'Winterfest' may make new fans
Accessible and impressive dance pulls you in.
YOUNGSTOWN -- Jeffrey Graham Hughes, artistic director of the Ohio Ballet, says he is confident that everyone who attends the performance of "Winterfest" on Jan. 29, the company's third appearance at Powers Auditorium, will come to like ballet.
"This is a must see," says Hughes. "Everyone who comes to this ballet with an open heart and mind will understand it."
Hughes points out that ballet is not for the elite, and especially wants men to come and experience it, because it is so athletic. Hughes stresses that he is just a regular guy. "I'm an artist and a dancer, but I also played league sports. I watch football on weekends." And if you don't think ballet requires physical stamina, just check out the thighs on these guys, and the ease with which they lift the ladies to their shoulders.
Hughes also says that attending ballet is an opportunity to relax and luxuriate in the rich experience of the entire evening.
"Ballet is a way for people to experience music visually," says Hughes. "The dancers physically sing with their bodies in motion. The costumes and theater are beautiful. And when you watch a real professional dance company, you see what humans are capable of doing. The audience participates in the performance, which celebrates the best of what we are."
"Winterfest" is three ballets, each choreographed by a different artist.
The first, "Raymonda Variations," the wedding scene from the original ballet entitled "Raymonda," features music by Alexander Glazounov, which premiered in 1898.
Hughes describes it as "classical ballet in its most refined and athletic, what people think of as ballet." The ladies will be wearing tutus, typical of that period. "This is not a complicated ballet, and is very accessible," says Hughes. "It doesn't so much tell a story as depict a celebration, and the beauty is in the music, the costumes, and the movements." Cynthia Gregory, renowned dancer and choreographer, choreographed this version.
"Lost and Found," choreographed by Lynn Taylor-Corbett, is a tribute to the 9/11 tragedy and what occurred after the collapse of the towers. She writes, "In crisis, there is comfort in reaching out to others who have shared the same experience. Even strangers, who have never met, cluster together for solace. Inspired by the images in the days following September 11th, this work is devoted to the enduring human spirit and dedicated to the memory of Patricia Colodner."
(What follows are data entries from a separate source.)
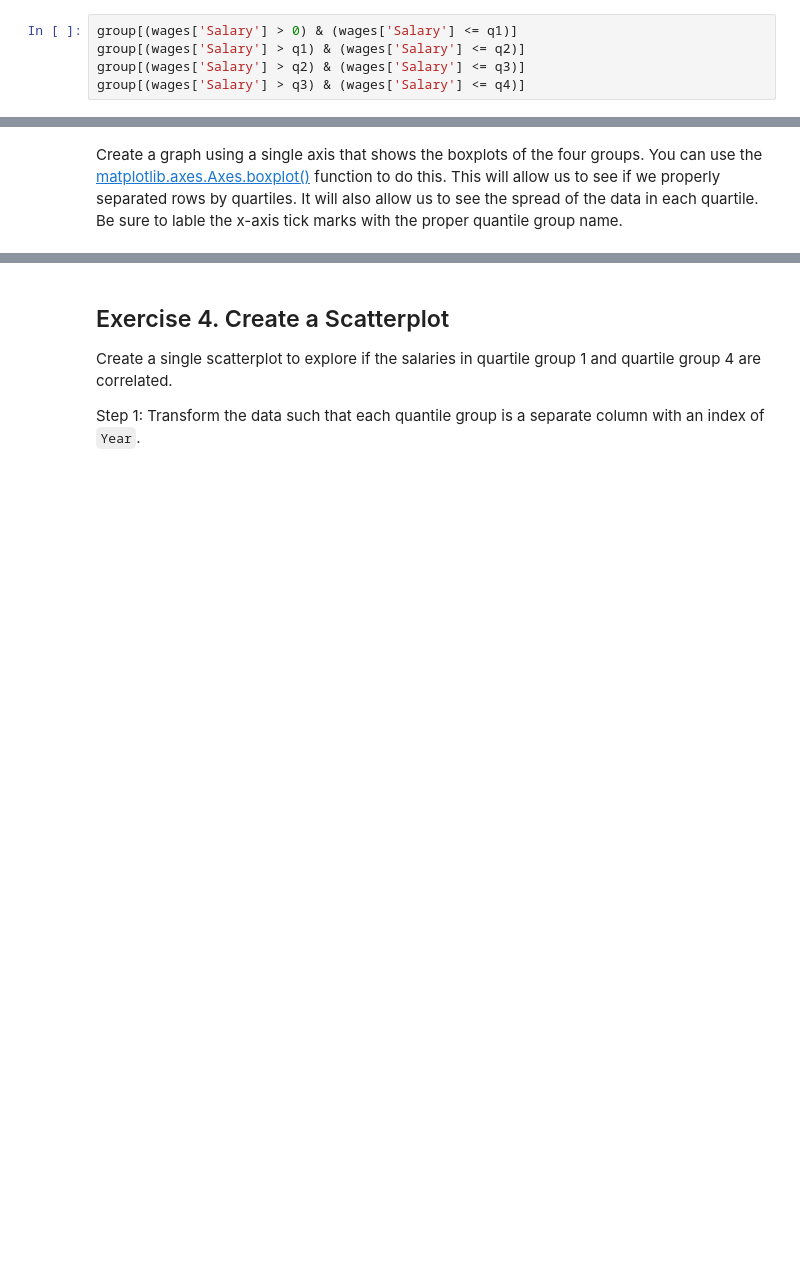
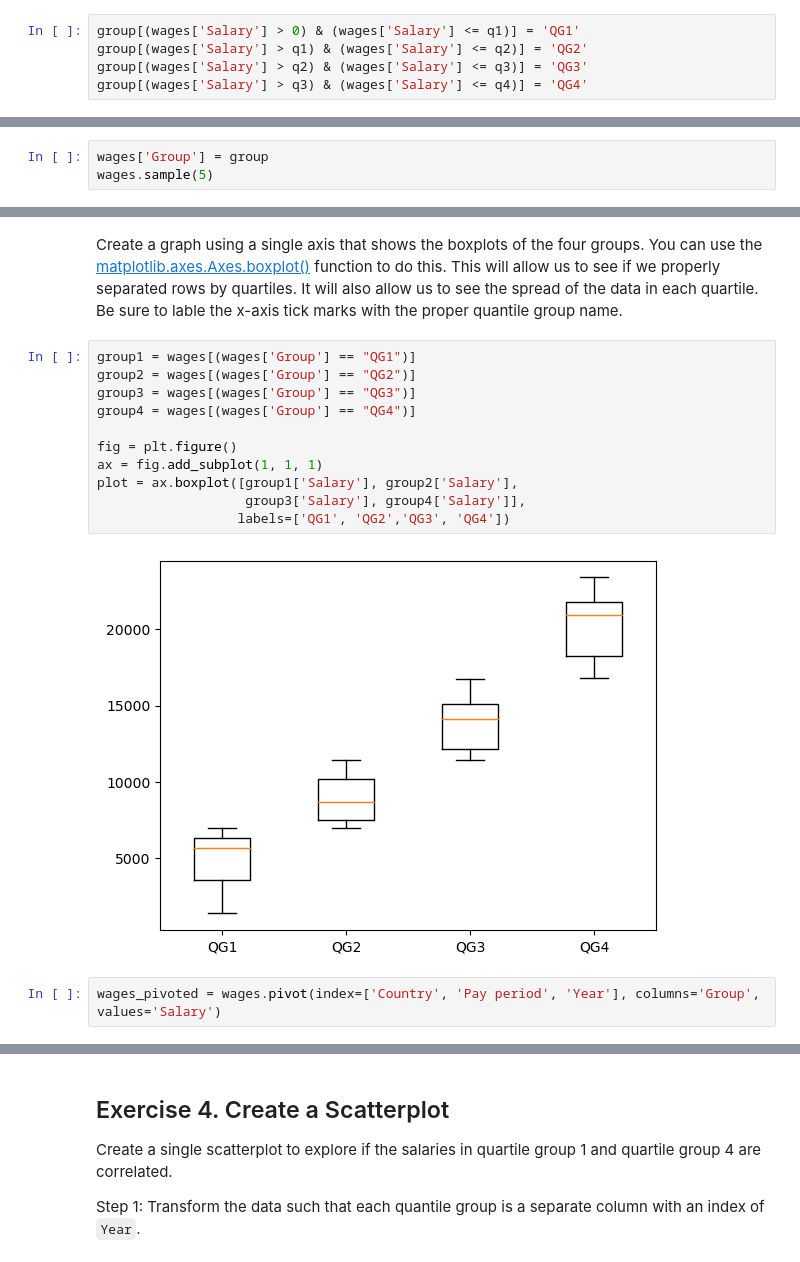
Before and after one commit to Acorntree616/Data-Analytics-With-Python, a Jupyter notebook: Module2-Data_Analytics/D08-Matplotlib.ipynb, the cells around one changed output, grey strips where cells are left out. Cells and saved outputs as stored; diff of their text form; blank space fills up the shorter version.

```diff
--- a/Module2-Data_Analytics/D08-Matplotlib.ipynb
+++ b/Module2-Data_Analytics/D08-Matplotlib.ipynb
@@ -128,7 +121,7 @@ Length: 335, dtype: float64
 # %% [markdown]
 Step 3: Set the quartile groups for series relative to what it should be in the rows of the dataframe, and then add that series to our dataframe.
 # %%
-group[(wages['Salary'] > 0) & (wages['Salary'] <= q1)]
-group[(wages['Salary'] > q1) & (wages['Salary'] <= q2)]
-group[(wages['Salary'] > q2) & (wages['Salary'] <= q3)]
-group[(wages['Salary'] > q3) & (wages['Salary'] <= q4)]
+group[(wages['Salary'] > 0) & (wages['Salary'] <= q1)] = 'QG1'
+group[(wages['Salary'] > q1) & (wages['Salary'] <= q2)] = 'QG2'
+group[(wages['Salary'] > q2) & (wages['Salary'] <= q3)] = 'QG3'
+group[(wages['Salary'] > q3) & (wages['Salary'] <= q4)] = 'QG4'
@@ -147,0 +128,3 @@ Length: 84, dtype: float64
+# %%
+wages['Group'] = group
+wages.sample(5)
@@ -149,3 +139,18 @@ Length: 84, dtype: float64
 ## Exercise 3. Create a boxplot
 # %% [markdown]
 Create a graph using a single axis that shows the boxplots of the four groups. You can use the [matplotlib.axes.Axes.boxplot()](https://matplotlib.org/3.1.1/api/_as_gen/matplotlib.axes.Axes.boxplot.html) function to do this.  This will allow us to see if we properly separated rows by quartiles. It will also allow us to see the spread of the data in each quartile. Be sure to lable the x-axis tick marks with the proper quantile group name.
+# %%
+group1 = wages[(wages['Group'] == "QG1")]
+group2 = wages[(wages['Group'] == "QG2")]
+group3 = wages[(wages['Group'] == "QG3")]
+group4 = wages[(wages['Group'] == "QG4")]
+
+fig = plt.figure()
+ax = fig.add_subplot(1, 1, 1)
+plot = ax.boxplot([group1['Salary'], group2['Salary'],
+                   group3['Salary'], group4['Salary']],
+                  labels=['QG1', 'QG2','QG3', 'QG4'])
+# %% [output]
+[figure, added]
+# %%
+wages_pivoted = wages.pivot(index=['Country', 'Pay period', 'Year'], columns='Group', values='Salary')
```
Also changed, not shown: parts of 10 cells of this notebook.
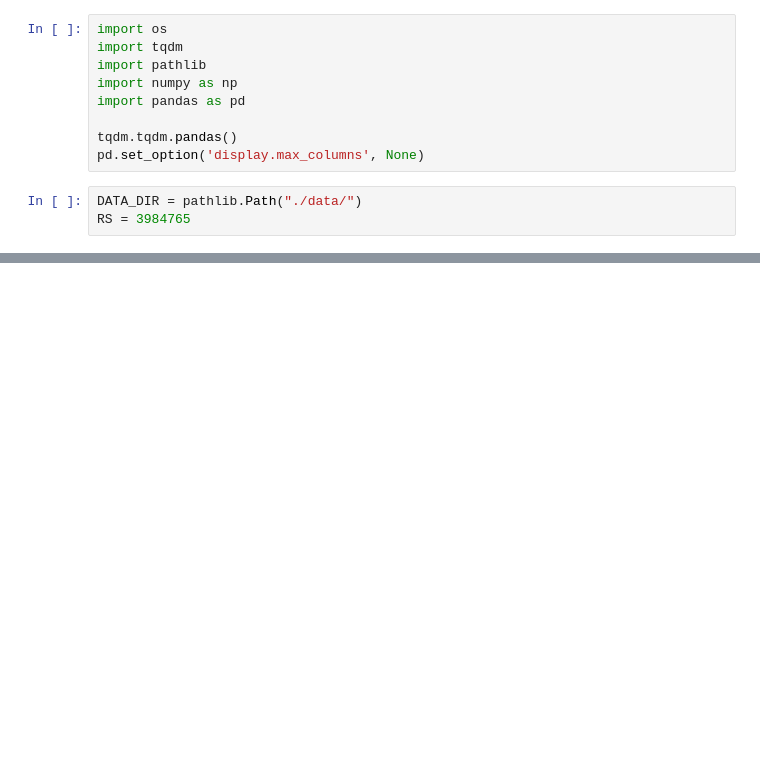
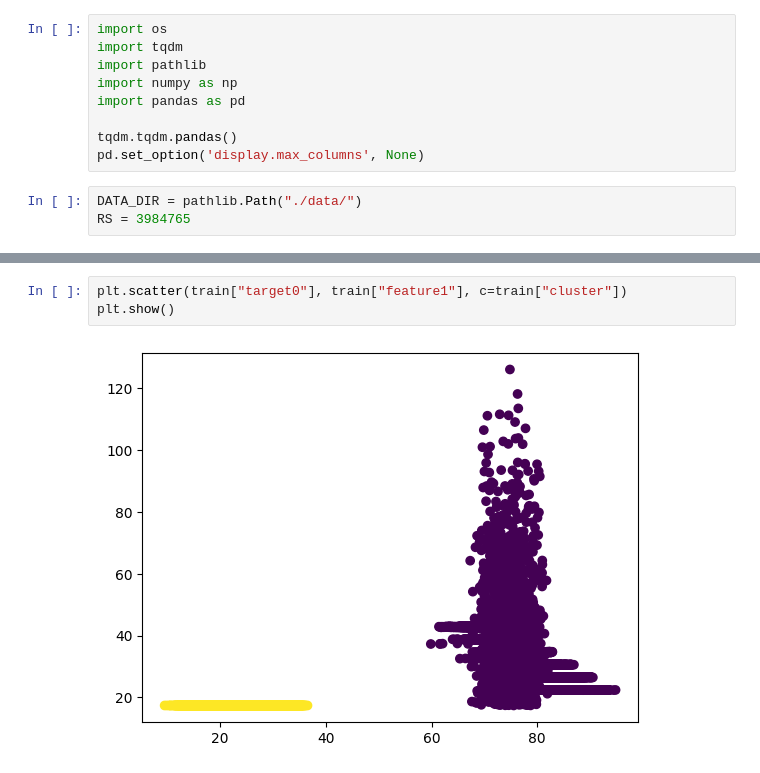
Before and after one commit to RVdeported/sibur-hack-2023, a Jupyter notebook: task_2/eda.ipynb, the cells around one changed output, grey strips where cells are left out. Cells and saved outputs as stored; diff of their text form; blank space fills up the shorter version.

```diff
--- a/task_2/eda.ipynb
+++ b/task_2/eda.ipynb
@@ -146,3 +146,8 @@ train["target0"].hist(bins=50)
+# %%
+plt.scatter(train["target0"], train["feature1"], c=train["cluster"])
+plt.show()
+# %% [output]
+[figure, added]
 # %%
 train["cluster"].value_counts()
 # %% [output]
```
Also changed, not shown: parts of 9 cells of this notebook, 17 other files.
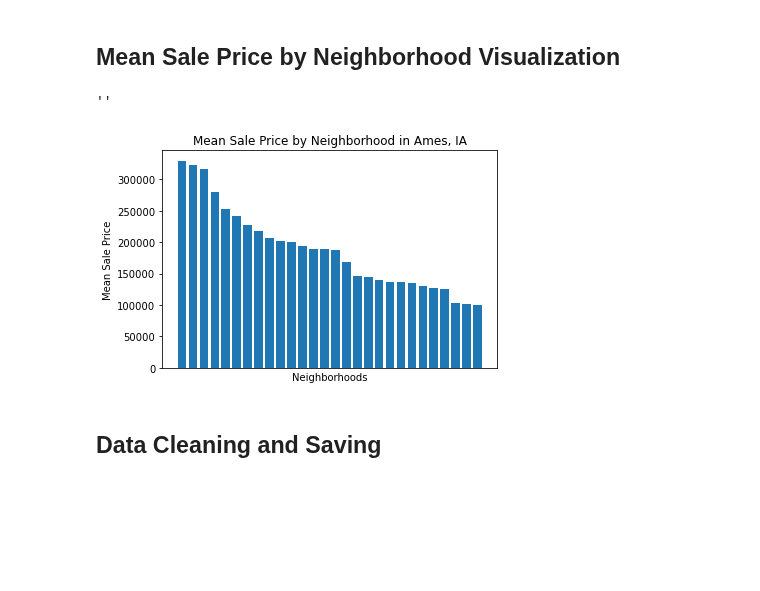
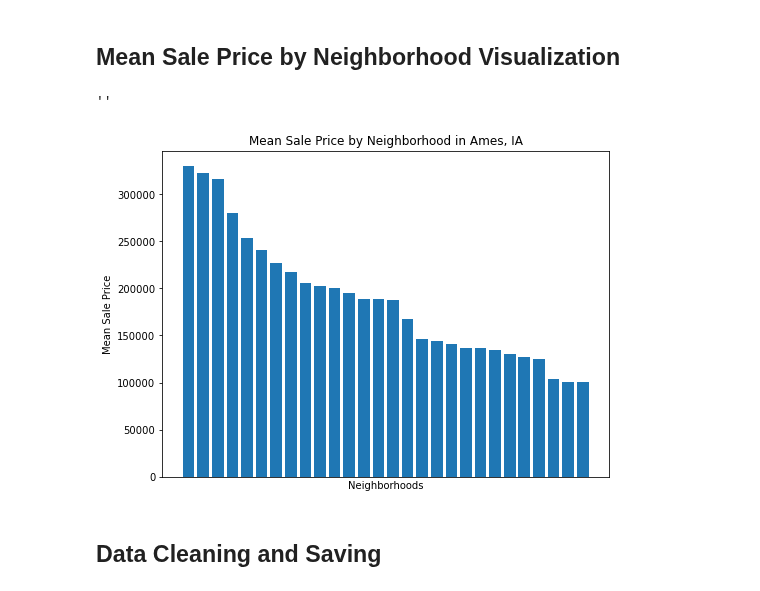
Before and after one commit to pezpet/general-assembly, a Jupyter notebook: labs/project-2-andres/code/01_EDA_and_Cleaning.ipynb, the cells around one changed output. Cells and saved outputs as stored; diff of their text form; code cells hidden in the pictures; blank space fills up the shorter version.

```diff
--- a/labs/project-2-andres/code/01_EDA_and_Cleaning.ipynb
+++ b/labs/project-2-andres/code/01_EDA_and_Cleaning.ipynb
@@ -290,15 +322,17 @@ train.groupby('Neighborhood')['SalePrice'].describe().sort_values(by='mean', asc
 ## Mean Sale Price by Neighborhood Visualization
 # %%
 # With help from breakfast hour
+plt.figure(figsize=(8, 6), facecolor='white')
 plt.bar(x=by_neighborhood['SalePrice'].index, height= by_neighborhood['SalePrice'])
 plt.title('Mean Sale Price by Neighborhood in Ames, IA')
 plt.xlabel('Neighborhoods')
 plt.ylabel('Mean Sale Price')
 plt.xticks([])
+plt.savefig('../presentation/neighborhoods_by_price.png')
 ;
 # %% [output]
 ''
-[figure, old version]
+[figure, new version]
 # %% [markdown]
 ## Data Cleaning and Saving
 # %% [markdown]
```
Also changed, not shown: parts of 14 cells of this notebook, 11 other files.
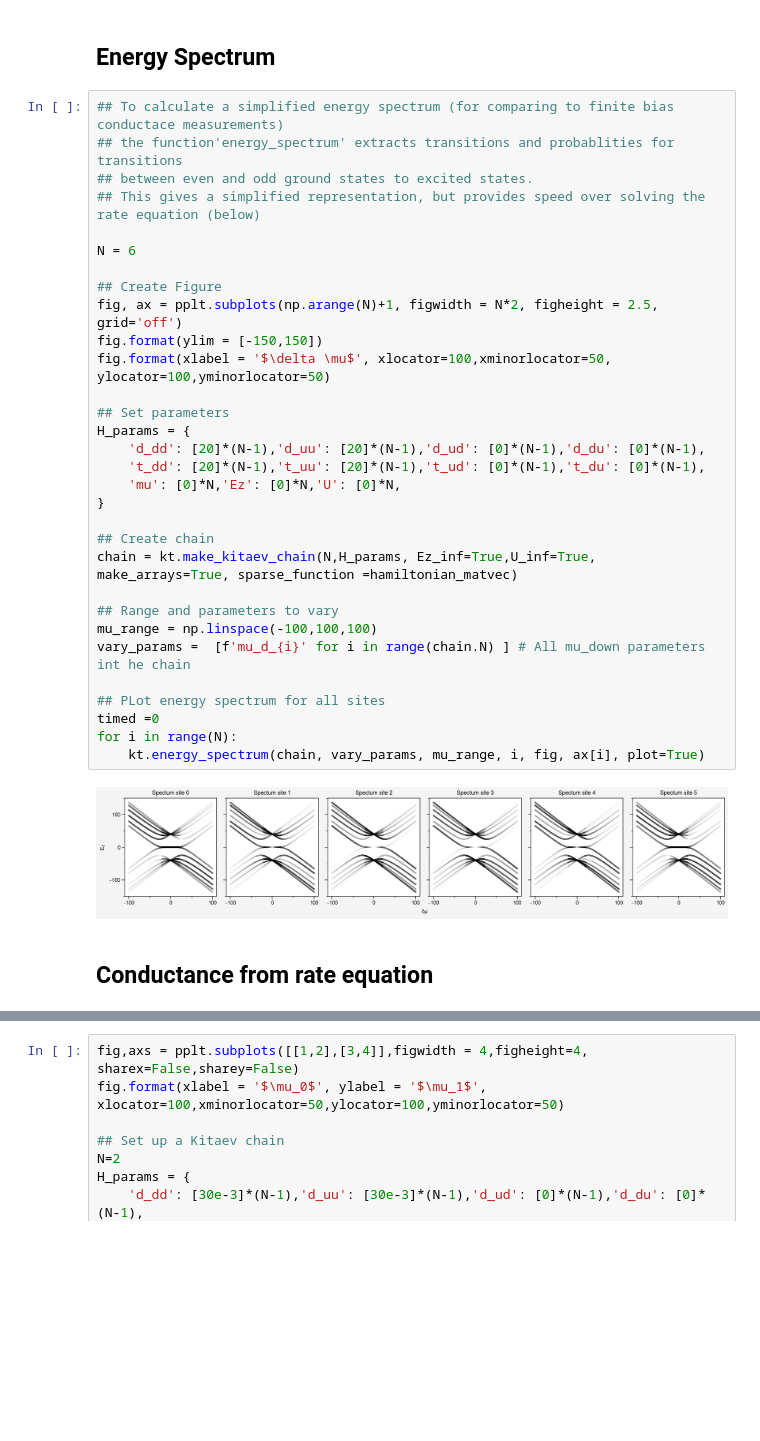
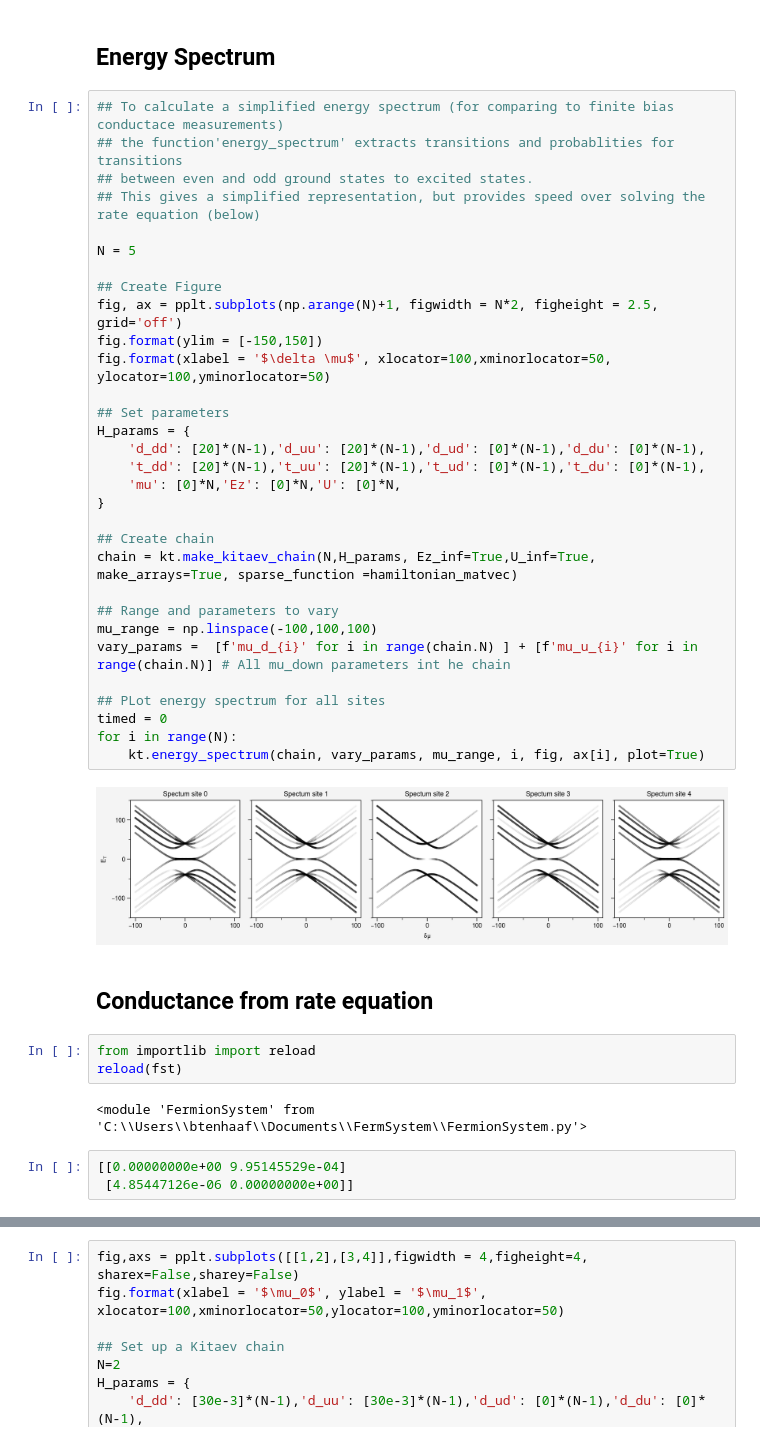
Before and after one commit to SebasRoelofs/KitaevTool, a Jupyter notebook: Introduction.ipynb, the cells around one changed output, grey strips where cells are left out. Saved outputs shown, nothing was run; the diff lists cells and outputs as text; blank space fills up the shorter version.

```diff
--- a/Introduction.ipynb
+++ b/Introduction.ipynb
@@ -269,35 +261,43 @@ Basis: |↓,0〉, |↑,0〉, |0,↓〉, |0,↑〉
 # %%
 ## To calculate a simplified energy spectrum (for comparing to finite bias conductace measurements)
 ## the function'energy_spectrum' extracts transitions and probablities for transitions
 ## between even and odd ground states to excited states.
 ## This gives a simplified representation, but provides speed over solving the rate equation (below)
 
-N = 6
+N = 5
 
 ## Create Figure
 fig, ax = pplt.subplots(np.arange(N)+1, figwidth = N*2, figheight = 2.5, grid='off')
 fig.format(ylim = [-150,150])
 fig.format(xlabel = '$\delta \mu$', xlocator=100,xminorlocator=50, ylocator=100,yminorlocator=50)
 
 ## Set parameters
 H_params = {
     'd_dd': [20]*(N-1),'d_uu': [20]*(N-1),'d_ud': [0]*(N-1),'d_du': [0]*(N-1),
     't_dd': [20]*(N-1),'t_uu': [20]*(N-1),'t_ud': [0]*(N-1),'t_du': [0]*(N-1),
     'mu': [0]*N,'Ez': [0]*N,'U': [0]*N,
 }
 
 ## Create chain
 chain = kt.make_kitaev_chain(N,H_params, Ez_inf=True,U_inf=True, make_arrays=True, sparse_function =hamiltonian_matvec)
 
 ## Range and parameters to vary
 mu_range = np.linspace(-100,100,100)
-vary_params =  [f'mu_d_{i}' for i in range(chain.N) ] # All mu_down parameters int he chain
+vary_params =  [f'mu_d_{i}' for i in range(chain.N) ] + [f'mu_u_{i}' for i in range(chain.N)] # All mu_down parameters int he chain
 
 ## PLot energy spectrum for all sites
-timed =0
+timed = 0
 for i in range(N):
     kt.energy_spectrum(chain, vary_params, mu_range, i, fig, ax[i], plot=True)
 # %% [output]
-[figure, old version]
+[figure, new version]
 # %% [markdown]
 ## Conductance from rate equation
+# %%
+from importlib import reload
+reload(fst)
+# %% [output]
+<module 'FermionSystem' from 'C:\\Users\\btenhaaf\\Documents\\FermSystem\\FermionSystem.py'>
+# %%
+[[0.00000000e+00 9.95145529e-04]
+ [4.85447126e-06 0.00000000e+00]]
```
Also changed, not shown: parts of 21 cells of this notebook, 2 other files.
Hughes says, "Everyone will have their own interpretation of this ballet. My interpretation is that there is one person who represents death, who leaves the stage at the end. The dancers are dressed in simple clothes and look like ordinary people. There is a sense of people looking in the distance where the towers stood. This ballet is emotional, heartfelt, dramatic, yet not acting. The movement creates the emotion. If you go in with an open mind and spirit, you will get it." The music is selections from Robert Schumann's Symphonic Etudes.
The final, "Rapturous Hearts," is choreographed by Hughes.
"I grew up in a house where we listened to live broadcasts from The Metropolitan Opera. We had this beautiful, old radio, and I remember thinking, 'what is that screeching?' Then, one day, my ear heard it differently, and opera became beautiful music."
"Rapturous Hearts" is set to music by Giacomo Puccini, selections from "Madame Butterfly," "La Boheme," and other operas. It begins with the couples lying in the shape of a heart, which then rises up. "Each couple's relationship has different dynamics," says Hughes. "They are men and women as equals dancing together in an intimate and beautiful way."
Hughes began dancing at age 6, and his professional career extended 23 years. He was principal soloist of Joffrey Ballet, London Festival Ballet, among others and has worked with companies all over the world, choreographing nearly 40 ballets. This is his sixth season with Ohio Ballet.
"Ohio Ballet is the only fully professional ballet company left in Northeast Ohio," says Hughes. "We want to be part of the Youngstown arts community, but we need support. There are many dance schools, but if we do not support professional dance, there will be no jobs for those who want to make dance their career. This is an opportunity for people to support the arts in Ohio. If we can keep Ohio Ballet going, there will always be a place for children in training to go."